Genes and Other Risk Factors for Second Primary Breast Cancer in Women With Breast Cancer and Their Female Family Members and Friends
Recruitment status was Recruiting
RATIONALE: Studying samples of blood, urine, and tumor tissue in the laboratory from patients with cancer and their female relatives and friends may help doctors learn more about changes that occur in DNA and identify biomarkers related to cancer.
PURPOSE: This research study is looking at genes and other risk factors for second primary breast cancer in women with breast cancer and in their female family members and friends.
Genetic: DNA analysis
Genetic: genetic linkage analysis
Genetic: loss of heterozygosity analysis
Genetic: polymorphism analysis
Other: laboratory biomarker analysis
Other: medical chart review
Other: questionnaire administration
|Official Title:||The British Breast Cancer Study - National Cancer Research Network Cohort (BBC-NCRN)|
- Prevalence of polymorphisms in candidate genes in contralateral patients and controls [ Designated as safety issue: No ]
- Prevalence of alleles in breast cancer patients from multiple-case families and those in blood-unrelated family controls [ Designated as safety issue: No ]
- Linkage analysis to detect new susceptibility genes in larger multiple-case families combined with data on families previously collected by the Institute of Cancer Research [ Designated as safety issue: No ]
- Relationships between candidate gene polymorphisms and hormone levels in relatives and controls [ Designated as safety issue: No ]
- Average hormone levels in contralateral patients' first-degree relatives and controls [ Designated as safety issue: No ]
|Study Start Date:||January 2005|
|Estimated Primary Completion Date:||January 2009 (Final data collection date for primary outcome measure)|
- To identify new breast cancer susceptibility alleles in breast cancer patients and family controls.
- To compare the prevalence of known polymorphisms in genes involved in hormonal activation and degradation pathways in breast cancer patients and family controls.
- To correlate these polymorphisms with quantitative intermediate markers of susceptibility to breast cancer, such as circulating hormone levels and mammographic density.
- To perform linkage analysis to detect new susceptibility genes in larger multiple-case families combined with data on families previously collected by the Institute of Cancer Research.
- To evaluate the relationship between these polymorphisms and hormone levels in relatives and family controls.
- To compare average hormone levels in patients' unaffected first-degree relatives with family controls using urine samples from premenopausal women and urine and/or serum samples from postmenopausal women.
- To perform follow-up in a cohort of unaffected first-degree relatives at moderate-to-high risk of developing breast cancer with prospective questionnaire data and hormone measurements.
OUTLINE: Unaffected and affected first-degree female relatives and family or friend controls undergo blood sample collection once during study.
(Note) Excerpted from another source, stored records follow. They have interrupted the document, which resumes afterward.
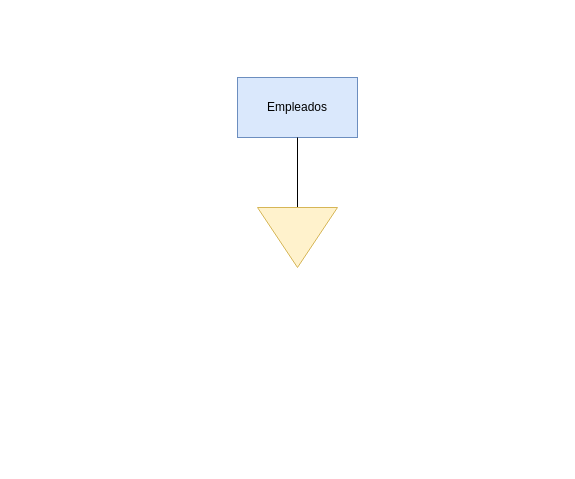
Before: tareas 1/Sistema Empresa Tecnología.drawio in GermanOjeda/base-datos, a draw.io diagram. Source tidied: cells renumbered, new cells numbered last; positions are measured from the earlier drawing's top-left corner, leaving out a move shared by most shapes. Both pictures are drawn from the tidied source at 100%, with x=0, y=0 at pixel (237, 77).
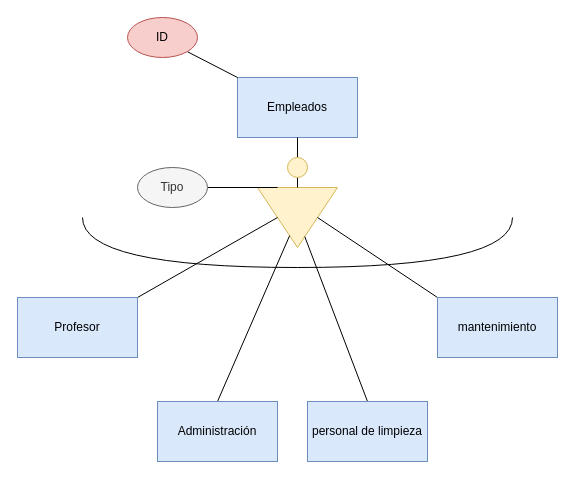
Above is the later version.

The change refers to these unchanged cells:
```xml
<mxCell id="2" value="&lt;div&gt;Empleados&lt;/div&gt;" style="rounded=0;whiteSpace=wrap;html=1;fillColor=#dae8fc;strokeColor=#6c8ebf;" parent="1" vertex="1">
  <mxGeometry width="120" height="60" as="geometry" />
</mxCell>
```

What changed in the source:
```diff
@@
-    <mxCell id="3" style="rounded=0;jettySize=auto;html=1;entryX=0.5;entryY=1;entryDx=0;entryDy=0;endArrow=none;endFill=0;" parent="1" edge="1" source="4" target="2">
+    <mxCell id="3" style="rounded=0;jettySize=auto;html=1;entryX=0.5;entryY=1;entryDx=0;entryDy=0;endArrow=none;endFill=0;" parent="1" edge="1" source="6" target="2">
       <mxGeometry relative="1" as="geometry" />
     </mxCell>
     <mxCell id="4" style="triangle;whiteSpace=wrap;html=1;rotation=90;fillColor=#fff2cc;strokeColor=#d6b656;" parent="1" vertex="1">
-      <mxGeometry x="30" y="120" width="60" height="80" as="geometry" />
+      <mxGeometry x="30" y="100" width="60" height="80" as="geometry" />
     </mxCell>
+    <mxCell id="5" style="rounded=0;jettySize=auto;html=1;entryX=0.5;entryY=1;entryDx=0;entryDy=0;endArrow=none;endFill=0;" parent="1" edge="1" source="4" target="6">
+      <mxGeometry relative="1" as="geometry" />
+    </mxCell>
+    <mxCell id="6" style="ellipse;whiteSpace=wrap;html=1;fillColor=#fff2cc;strokeColor=#d6b656;" parent="1" vertex="1">
+      <mxGeometry x="50" y="80" width="20" height="20" as="geometry" />
+    </mxCell>
+    <mxCell id="7" style="rounded=0;jettySize=auto;html=1;exitX=1;exitY=0;exitDx=0;exitDy=0;entryX=0.5;entryY=1;entryDx=0;entryDy=0;endArrow=none;endFill=0;" parent="1" edge="1" source="8" target="4">
+      <mxGeometry relative="1" as="geometry" />
+    </mxCell>
+    <mxCell id="8" value="Profesor" style="rounded=0;whiteSpace=wrap;html=1;fillColor=#dae8fc;strokeColor=#6c8ebf;" parent="1" vertex="1">
+      <mxGeometry x="-220" y="220" width="120" height="60" as="geometry" />
+    </mxCell>
+    <mxCell id="9" style="rounded=0;jettySize=auto;html=1;exitX=0.5;exitY=0;exitDx=0;exitDy=0;endArrow=none;endFill=0;" parent="1" edge="1" source="10" target="4">
+      <mxGeometry relative="1" as="geometry" />
+    </mxCell>
+    <mxCell id="10" value="Administración" style="rounded=0;whiteSpace=wrap;html=1;fillColor=#dae8fc;strokeColor=#6c8ebf;" parent="1" vertex="1">
+      <mxGeometry x="-80" y="324" width="120" height="60" as="geometry" />
+    </mxCell>
+    <mxCell id="11" style="rounded=0;jettySize=auto;html=1;exitX=0.5;exitY=0;exitDx=0;exitDy=0;endArrow=none;endFill=0;" parent="1" edge="1" source="12" target="4">
+      <mxGeometry relative="1" as="geometry" />
+    </mxCell>
+    <mxCell id="12" value="personal de limpieza" style="rounded=0;whiteSpace=wrap;html=1;fillColor=#dae8fc;strokeColor=#6c8ebf;" parent="1" vertex="1">
+      <mxGeometry x="70" y="324" width="120" height="60" as="geometry" />
+    </mxCell>
+    <mxCell id="13" style="rounded=0;jettySize=auto;html=1;exitX=0;exitY=0;exitDx=0;exitDy=0;entryX=0.5;entryY=0;entryDx=0;entryDy=0;endArrow=none;endFill=0;" parent="1" edge="1" source="14" target="4">
+      <mxGeometry relative="1" as="geometry" />
+    </mxCell>
+    <mxCell id="14" value="mantenimiento" style="rounded=0;whiteSpace=wrap;html=1;fillColor=#dae8fc;strokeColor=#6c8ebf;" parent="1" vertex="1">
+      <mxGeometry x="200" y="220" width="120" height="60" as="geometry" />
+    </mxCell>
+    <mxCell id="15" style="rounded=0;jettySize=auto;html=1;exitX=1;exitY=0.5;exitDx=0;exitDy=0;entryX=0;entryY=0.75;entryDx=0;entryDy=0;endArrow=none;endFill=0;" parent="1" edge="1" source="16" target="4">
+      <mxGeometry relative="1" as="geometry" />
+    </mxCell>
+    <mxCell id="16" value="Tipo" style="ellipse;whiteSpace=wrap;html=1;fillColor=#f5f5f5;strokeColor=#666666;fontColor=#333333;" parent="1" vertex="1">
+      <mxGeometry x="-100" y="90" width="70" height="40" as="geometry" />
+    </mxCell>
+    <mxCell id="17" style="rounded=0;jettySize=auto;html=1;exitX=1;exitY=1;exitDx=0;exitDy=0;entryX=0;entryY=0;entryDx=0;entryDy=0;endArrow=none;endFill=0;" parent="1" edge="1" source="18" target="2">
+      <mxGeometry relative="1" as="geometry" />
+    </mxCell>
+    <mxCell id="18" value="ID" style="ellipse;whiteSpace=wrap;html=1;fillColor=#f8cecc;strokeColor=#b85450;" parent="1" vertex="1">
+      <mxGeometry x="-110" y="-60" width="70" height="40" as="geometry" />
+    </mxCell>
+    <mxCell id="19" style="endArrow=none;html=1;rounded=0;edgeStyle=orthogonalEdgeStyle;curved=1;" parent="1" edge="1">
+      <mxGeometry relative="1" as="geometry">
+        <mxPoint x="-155" y="140" as="sourcePoint" />
+        <mxPoint x="275" y="140" as="targetPoint" />
+        <Array as="points">
+          <mxPoint x="-155" y="190" />
+          <mxPoint x="275" y="190" />
+        </Array>
+      </mxGeometry>
+    </mxCell>
```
Genomic DNA is purified from the blood samples for genetic analyses. Within a cohort of unaffected first-degree relatives, postmenopausal women also provide a single urine sample for hormonal assays. Hormones analyzed in the serum and/or urine of postmenopausal women include estradiol, estrone, sulphate, prolactin, androstenedione, testosterone, progesterone, 17-hydroxyprogesterone, and SHBG. Unaffected premenopausal women within the cohort provide urine samples on 6 successive days around the midpoint of their menstrual cycle and on one day towards the luteal phase of their menstrual cycle. These samples are analyzed for luteinizing hormone and metabolites of estradiol and progesterone (i.e., creatinine ratios for estrone glucuronide and pregnanediol glucuronide).
Access to case notes, mammograms, and archival tumor blocks and accompanying pathology reports of breast cancer patients and their affected relatives is requested. When tumor samples from both tumors in bilateral cases are available, these samples are analyzed to identify regions of loss of heterozygosity in which both tumors have lost the same chromosomal region.
Cancer patients and controls, including affected or unaffected first-degree relatives, relatives by marriage, or friends complete a questionnaire at baseline to provide information on demographics (i.e., personal and family), cancer diagnosis and treatment (if applicable), and known risk factors for breast cancer (i.e., lifestyle, reproductive behavior, and family history).
Study participants may be followed periodically for cancer incidence and cause-specific mortality.
Peer Reviewed and Funded or Endorsed by Cancer Research UK.
|London School of Hygiene and Tropical Medicine||Recruiting|
|London, England, United Kingdom, WC1E 7HT|
|Contact: Julian Peto, MD 44-20-7927-2632 firstname.lastname@example.org|
|Principal Investigator:||Julian Peto, MD||London School of Hygiene and Tropical Medicine|